A federal judge in Tennessee has granted a preliminary injunction blocking the Biden administration from enforcing expanded LGBTQ+ protections within its interpretation of Title IX, the federal civil rights law prohibiting sex discrimination in schools. The injunction also temporarily blocks enforcement of the Equal Employment Opportunity Commission’s anti-discrimination guidance for LGBTQ+ workers.
The plaintiffs, led by the state of Tennessee, include several other states where anti-LGBTQ and anti-trans bills have gone into effect, including Alabama, Indiana and South Dakota. They argue that such an interpretation of Title IX would keep them from enforcing school sports bans for transgender students — preventing trans girls from playing with other girls — since those laws conflict with the administration’s anti-discrimination mandate.
The states also argue that Bostock v. Clayton County, the landmark 2020 Supreme Court case that found LGBTQ+ people are protected against work discrimination, does not extend to Title IX protections. But the Justice Department says that it does. Bostock has been invoked by civil rights groups as an important backbone for advancing protections for LGBTQ+ people. According to the ACLU, which was counsel in two of the cases that made up the final decision, at least 250 cases have cited Bostock since the ruling two years ago.
The injunction — and the lawsuit behind it — is another example of the Biden administration’s broader LGBTQ+ policy goals being derailed by rhetoric against transgender rights, particularly state-level efforts to bar trans students from playing sports that align with their gender identity. House and Senate Judiciary Committee hearings on the Equality Act in recent years have devolved into debates over trans sports bans instead of the actual text of the bill.
The Education Department’s proposed Title IX interpretation — still under public comment and not yet finalized — would expand anti-discrimination rules to include sexual orientation and gender identity, formally protecting LGBTQ+ students. The EEOC’s non-binding guidance following Bostock advises LGBTQ+ employees to seek charges if their rights — such as the ability for trans women to use the women’s restroom — are violated by an employer.
The injunction was granted by Judge Charles Atchley, who was appointed by former President Donald Trump. Atchley wrote in his order on Friday that the preliminary injunction will stay in effect pending further decisions from his federal district court, or the U.S. Court of Appeals for the 6th Circuit, or the Supreme Court.
Core to the lawsuit is states’ view that the federal anti-discrimination policies would interfere in their ability to enact their own laws relating to bathroom access or the ability to participate in youth sports. Bathroom bills, like the one that recently took effect in Alabama, require transgender and nonbinary students to use restrooms that don’t match their gender identity.
Ten of the 20 states in the lawsuit have directly tied a link between their own such laws potentially being threatened by the administration’s anti-discrimination guidance, Atchley wrote.
The states say they are currently under pressure by the Education Department’s Title IX interpretation — although the rule isn’t yet codified — as well as the EEOC’s guidance because the documents put “substantial pressure” on them to change their laws, the judge wrote.
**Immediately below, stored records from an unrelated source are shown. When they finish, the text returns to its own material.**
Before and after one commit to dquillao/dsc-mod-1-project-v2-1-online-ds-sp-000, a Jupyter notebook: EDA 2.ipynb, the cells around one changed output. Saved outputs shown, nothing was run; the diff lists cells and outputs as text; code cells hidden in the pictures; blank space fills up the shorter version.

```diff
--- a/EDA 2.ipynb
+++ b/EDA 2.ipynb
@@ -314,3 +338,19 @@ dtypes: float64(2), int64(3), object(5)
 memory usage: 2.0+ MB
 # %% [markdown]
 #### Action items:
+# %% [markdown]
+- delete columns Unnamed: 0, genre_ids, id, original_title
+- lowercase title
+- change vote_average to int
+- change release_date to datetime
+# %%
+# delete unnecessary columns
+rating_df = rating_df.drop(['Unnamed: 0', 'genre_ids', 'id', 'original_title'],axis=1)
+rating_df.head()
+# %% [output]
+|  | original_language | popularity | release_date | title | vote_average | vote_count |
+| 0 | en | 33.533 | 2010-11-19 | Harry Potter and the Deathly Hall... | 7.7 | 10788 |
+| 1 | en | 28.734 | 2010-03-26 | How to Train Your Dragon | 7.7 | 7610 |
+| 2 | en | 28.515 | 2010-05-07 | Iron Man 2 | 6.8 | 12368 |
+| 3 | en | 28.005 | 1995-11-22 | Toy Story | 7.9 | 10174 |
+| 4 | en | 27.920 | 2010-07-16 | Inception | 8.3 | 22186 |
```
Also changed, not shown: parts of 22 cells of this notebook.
Through a spokesperson, the Education Department said it is disappointed in the judge’s decision, but the agency is “committed to protecting students and school communities from discrimination and will continue to do so to deliver on the promise of Title IX.”
The EEOC said it would comply with court orders and declined to comment further, referring questions to the Justice Department. The White House did not respond to a request for comment.